One of the reasons many students - myself included - chose to go to university in the UK rather than elsewhere, was that most degrees here are only three years long. Back in the day, when we were filling out our UCAS applications, it seemed like such an advantage.
Four years ago, I was standing outside in the Los Angeles heat, knocking on doors in my West Hollywood neighborhood as a volunteer with Obama for America. Today, I sit in an apartment across from rainy Regents Park in London, my absentee ballot waiting to be mailed.
Even the hardiest of students will struggle to avoid bouts of homesickness at some point during their time overseas. It's a completely normal part of studying abroad, and something nearly all international students will feel at some point.
Having a direct link to your friends and loved ones DOES make life easier. You can connect with your family in a matter of seconds via the Internet, rather than having to wait for days for letters to be delivered by post.
Now, in the weeks that follow my arrival to Cambridge, I still find myself completely incredulous on several occasions. Taking a shortcut to a class means cutting through the grandeur of King's College Chapel and pretending that its majesty is something everyday.

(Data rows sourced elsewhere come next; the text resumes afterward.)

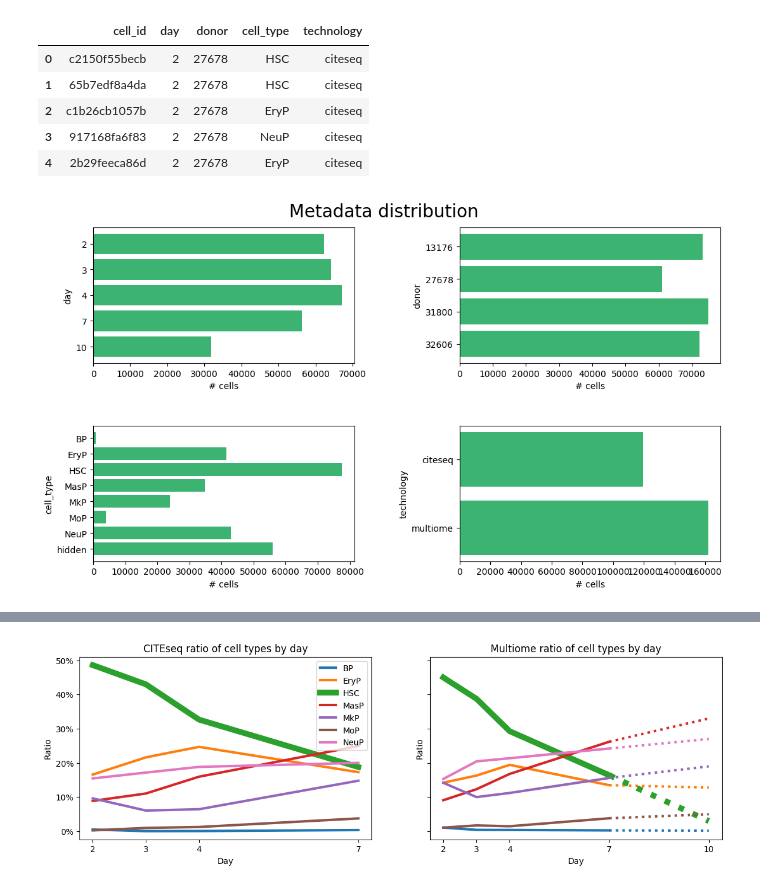
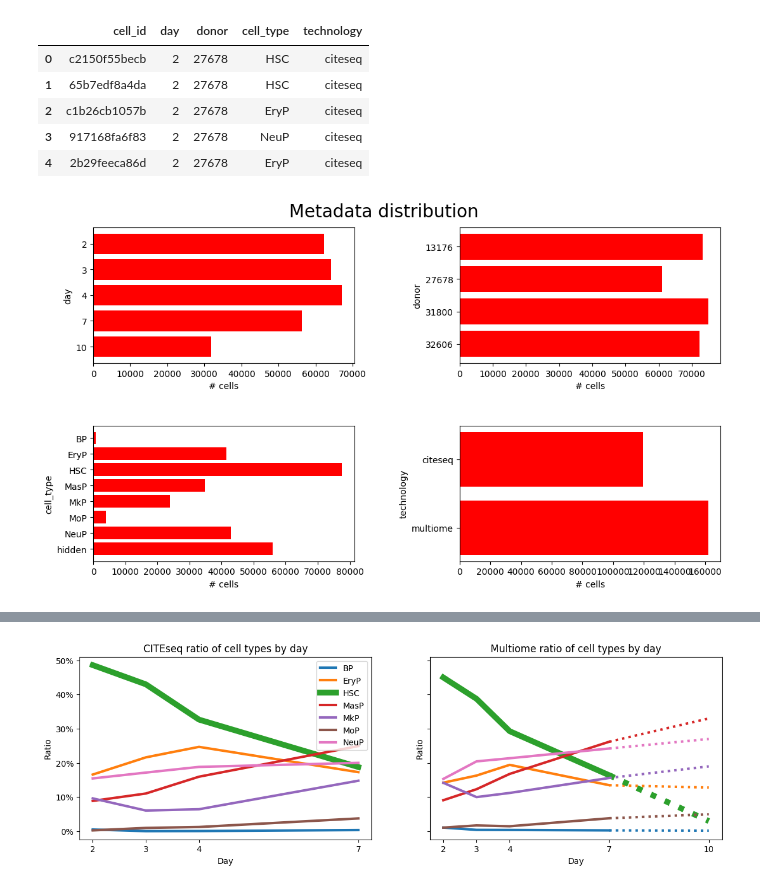
Before and after one commit to chrenx/mini-proj-nus, a Jupyter notebook: data_analysis.ipynb, the cells around one changed output, grey strips where cells are left out. Saved outputs shown, nothing was run; the diff lists cells and outputs as text; code cells hidden in the pictures.

```diff
--- a/data_analysis.ipynb
+++ b/data_analysis.ipynb
@@ -68,16 +68,16 @@ dtype: int64
 # %%
 _, axs = plt.subplots(2, 2, figsize=(11, 6))
 for col, ax in zip(['day', 'donor', 'cell_type', 'technology'], axs.ravel()):
     vc = df_meta[col].astype(str).value_counts()
     if col == 'day':
         vc.sort_index(key = lambda x : x.astype(int), ascending=False, inplace=True)
     else:
         vc.sort_index(ascending=False, inplace=True)
-    ax.barh(vc.index, vc, color=['MediumSeaGreen'])
+    ax.barh(vc.index, vc, color=['red'])
     ax.set_ylabel(col)
     ax.set_xlabel('# cells')
 plt.tight_layout(h_pad=4, w_pad=4)
 plt.suptitle('Metadata distribution', y=1.04, fontsize=20)
 plt.show()
 # %% [output]
-[figure, old version]
+[figure, new version]
```
Also changed, not shown: parts of 6 cells of this notebook, 23 other files.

It can be quite unsettling to a lot of international students having to quickly adapt to the new culture and make friends with the English locals before cliques are formed. It is much easier to gravitate towards familiar people and hit it off instantly.
The initial days and weeks of university life are incredibly hectic, and one barely has the time to think about them until they are over. Looking back, here are three thoughts incoming students may find helpful.
My own reasons for studying in the UK were a combination of all the above, but here, in this article, I'd like to specifically focus on the last. I believe UK institutions should strive to retain higher numbers of native-born Brits. I say that not because it would appeal to ardent nationalists but because it would, more importantly, enhance the cultural immersion of international students.
Being an international student - whether you're in the UK, USA or Europe - is daunting and many can find themselves in a sticky situation with unscrupulous landlords or dodgy visa companies. Even seemingly simple tasks like setting up a mobile phone or a bank account can suddenly become very confusing.
We simply must challenge and put an end to the deliberate malignment of International students at Westminster, they are not the fall guys for Cameron's promised reduction in immigration. Its time our MPs stood up for our students!